Last Saturday I was reminded why Martin Luther wrote about music, that “it alone produces what otherwise only theology can do, namely, a calm and joyful disposition.”
The occasion for this was a visit to the High Barn, at Great Bardfield, to hear Gordon Giltrap, my favourite solo guitarist, where we were also treated to a set by another guitarist, Clive Carroll.
Now I have to admit I’d never heard of Mr Carroll before this, and as I hadn’t booked the tickets I was a trifle disappointed to have precious ‘Giltrap time’ being taken up by someone else. But within ten minutes I was completely hooked. Carroll has a virtuosity with the guitar which has, literally, to be seen to be believed. A recording may capture the sound, but seeing him live you realize it really is just him, and it really does involve just one guitar.
As well as enjoying the concert, however (and Carroll duetting with Giltrap was an added bonus), I found myself wondering at the power and mystery of music. We refer loosely to animals such as whales and birds ‘singing’. But a biologist will tell us that the sounds they make serve not to entertain but to inform — to mark out territory, to announce danger or food, and so on.
Yet it is surely difficult to treat human music-making in the same reductionist manner. There is certainly a ‘visceral’ effect to some music. Certain beats and rhythms do seem ‘primitive’, in the sense that they draw on an almost biological impulse. But the sheer difficulty of some musical forms surely demolishes the notion that biology is the basis for our production and enjoyment of music.
Indeed, I would go as far as to suggest that music is one of the points at which materialism is confronted by a different view of reality. Luther believed that “the devil, the creator of saddening cares and disquieting worries, takes flight at the sound of music almost as he takes flight at the word of theology.” And the Bible speaks of how David’s music soothed the demon-troubled Saul.
We speak of how music ‘lifts us up’ —but lifts us up to what? To some illusory experience of electrical impulses in the neural cortex? Can it be that all the music of the world, and all the musicians, and all those who have ever listened to music and been moved to sing and to swing, to sway, to dance, to laugh, to march, to cry —all this is just the bumping together of atom and molecules, yet another fortunate by product of the Big Bang, like the ‘Good Samaritan’ impulse of some to help, rather than beat up (or eat) the stranger?
Remember the scene in Philadelphia where Tom Hanks’s character is listening to La Mamma Morta, whilst wheeling his drip-feed round the room? OK it is acting, but the emotion of the scene is instantly recognizable. I am of the view that there is music not only to live for but to die to, precisely because there is (or seems to be) something about music which is truly transcendental. The music, says Hanks’ character, “fills with a hope” —and so do we.

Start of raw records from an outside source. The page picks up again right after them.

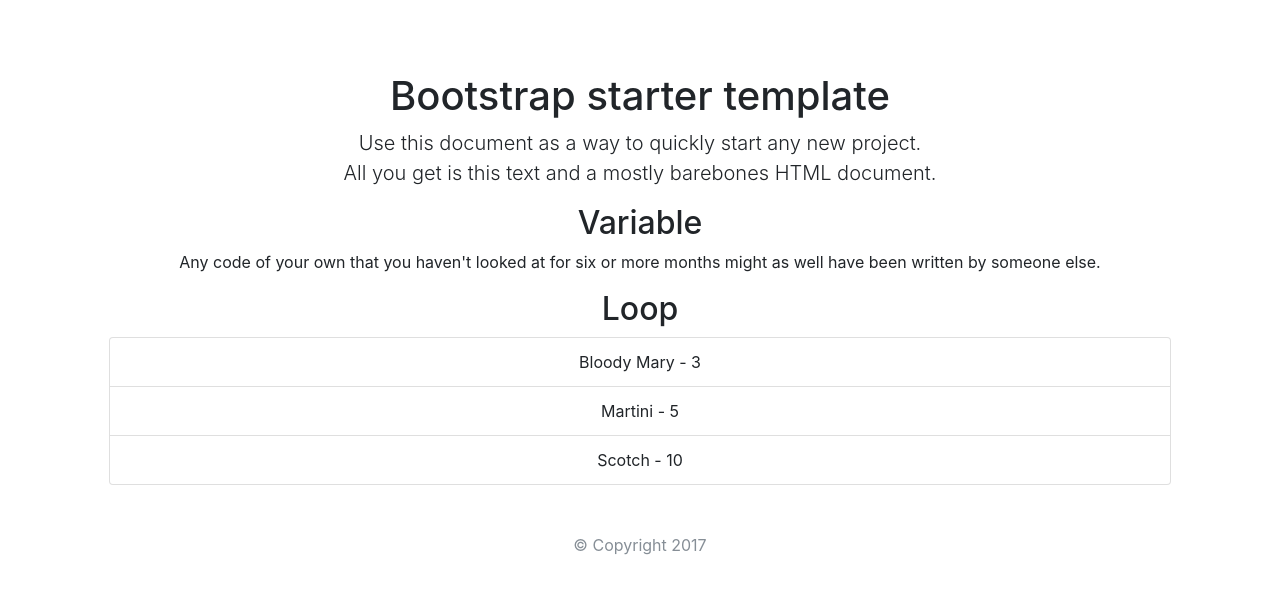
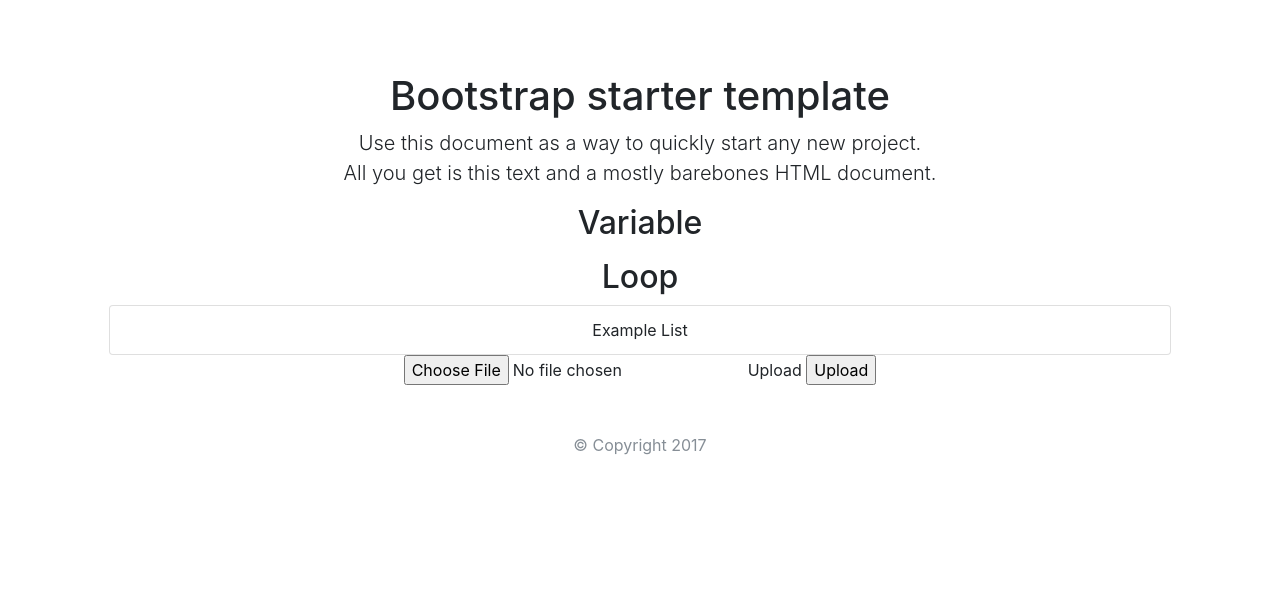
Before and after one commit to abhid94/RNDTaxPlatform, a Node server app: page / in a window 1280 px wide. Shown: the part 56-650 px from the top of the page. Run offline with Node 20, Linux system fonts and the light colour scheme; some libraries are stand-ins or nearby versions.

Commit message:
Excel upload currently working and saving to uploads folder

```diff
--- a/app.js
+++ b/app.js
@@ -3,31 +3,94 @@ var express = require('express');
 var app = express();
 var router = express.Router();
 
+//for file upload
+var bodyParser = require('body-parser');
+var multer = require('multer');
+
+//to convert excel files to JSON
+var xlstojson = require("xls-to-json-lc");
+var xlsxtojson = require("xlsx-to-json-lc");
+
+app.use(bodyParser.json());
 //set the view engine to ejs
 app.set('view engine', 'ejs');
 
 //static files
 app.use(express.static('./public'));
 
+
+//multers disk storage settings
+
+var storage = multer.diskStorage({ //multers disk storage settings
+        destination: function (req, file, cb) {
+            cb(null, './uploads/')
+        },
+        filename: function (req, file, cb) {
+            var datetimestamp = Date.now();
+            cb(null, file.fieldname + '-' + datetimestamp + '.' + file.originalname.split('.')[file.originalname.split('.').length -1])
+        }
+    });
+
+
+//multer settings
+var upload = multer({ //multer settings
+                    storage: storage,
+                    fileFilter : function(req, file, callback) { //file filter
+                        if (['xls', 'xlsx'].indexOf(file.originalname.split('.')[file.originalname.split('.').length-1]) === -1) {
+                            return callback(new Error('Wrong extension type'));
+                        }
+                        callback(null, true);
+                    }
+                }).single('file');
+
+    /** API path that will upload the files */
+    app.post('/upload', function(req, res) {
+        var exceltojson;
+        upload(req,res,function(err){
+            if(err){
+                 res.json({error_code:1,err_desc:err});
+                 return;
+            }
+            /** Multer gives us file info in req.file object */
+            if(!req.file){
+                res.json({error_code:1,err_desc:"No file passed"});
+                return;
+            }
+            /** Check the extension of the incoming file and
+             *  use the appropriate module
+             */
+            if(req.file.originalname.split('.')[req.file.originalname.split('.').length-1] === 'xlsx'){
+                exceltojson = xlsxtojson;
+            } else {
+                exceltojson = xlstojson;
+            }
+            console.log(req.file.path);
+            try {
+                exceltojson({
+                    input: req.file.path,
+                    output: null, //since we don't need output.json
+                    lowerCaseHeaders:true
+                }, function(err,result){
+                    if(err) {
+                        return res.json({error_code:1,err_desc:err, data: null});
+                    }
+                    res.json({data: result});
+                    console.log(result);
+                });
+            } catch (e){
+                res.json({error_code:1,err_desc:"Corupted excel file"});
+            }
+        })
+
+    });
+
+
 // use res.render to load up an ejs view file
 // index page
 app.get('/', function(req, res) {
-  var drinks = [
-      { name: 'Bloody Mary', drunkness: 3 },
-      { name: 'Martini', drunkness: 5 },
-      { name: 'Scotch', drunkness: 10 }
-  ];
-  var tagline = "Any code of your own that you haven't looked at for six or more months might as well have been written by someone else.";
+  res.sendFile(__dirname + "/index.ejs");
+  res.render('pages/index');
 
-  res.render('pages/index', {
-      drinks: drinks,
-      tagline: tagline
-  });
-});
-
-// about page
-app.get('/about', function(req, res) {
-    res.render('pages/about');
 });
 
 //listen to port
--- a/package.json
+++ b/package.json
@@ -17,7 +17,11 @@
   },
   "homepage": "https://github.com/abhid94/RNDTaxPlatform#readme",
   "dependencies": {
+    "body-parser": "^1.18.2",
     "ejs": "^2.5.7",
-    "express": "^4.16.2"
+    "express": "^4.16.2",
+    "multer": "^1.3.0",
+    "xls-to-json-lc": "^0.3.4",
+    "xlsx-to-json-lc": "^0.5.0"
   }
 }
--- a/views/pages/index.ejs
+++ b/views/pages/index.ejs
@@ -15,13 +15,19 @@
           <h1>Bootstrap starter template</h1>
           <p class="lead">Use this document as a way to quickly start any new project.<br> All you get is this text and a mostly barebones HTML document.</p>
           <h2>Variable</h2>
-          <p><%= tagline %></p>
+          <p><Example Text</p>
           <h2>Loop</h2>
           <ul class="list-group">
-            <% drinks.forEach(function(drink) { %>
-              <li class="list-group-item"><%= drink.name %> - <%= drink.drunkness %></li>
-            <% }); %>
+              <li class="list-group-item">Example List</li>
           </ul>
+          <form id        =  "uploadForm"
+                enctype   =  "multipart/form-data"
+                action    =  "upload"
+                method    =  "post"
+            >
+            <input type="file" name="file" />Upload
+            <input type="submit" value="Upload" name="submit">
+            </form>
         </div>
 
       </main><!-- /.container -->
@@ -30,7 +36,6 @@
         <% include ../partials/footer %>
       </footer>
 
-
     <!-- Optional JavaScript -->
     <!-- jQuery first, then Popper.js, then Bootstrap JS -->
     <script src="https://code.jquery.com/jquery-3.2.1.slim.min.js" integrity="sha384-KJ3o2DKtIkvYIK3UENzmM7KCkRr/rE9/Qpg6aAZGJwFDMVNA/GpGFF93hXpG5KkN" crossorigin="anonymous"></script>
```
Also changed, not shown: controllers/indexController.js (added), 3 other files.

So I want —amongst others —John Renbourn’s The Pelican, Gordon Giltrap’s Nursery Chimes and why not the Cocteau Twins’ Pearly Dewrops Drop? That’ll do for now.
John RichardsonAnonymous users wishing to paste in the comments box need first to select 'preview', then close the preview box. When posting your comments please give a full name and location. Comments without this information may be deleted.
24 November 2009
24 November 2009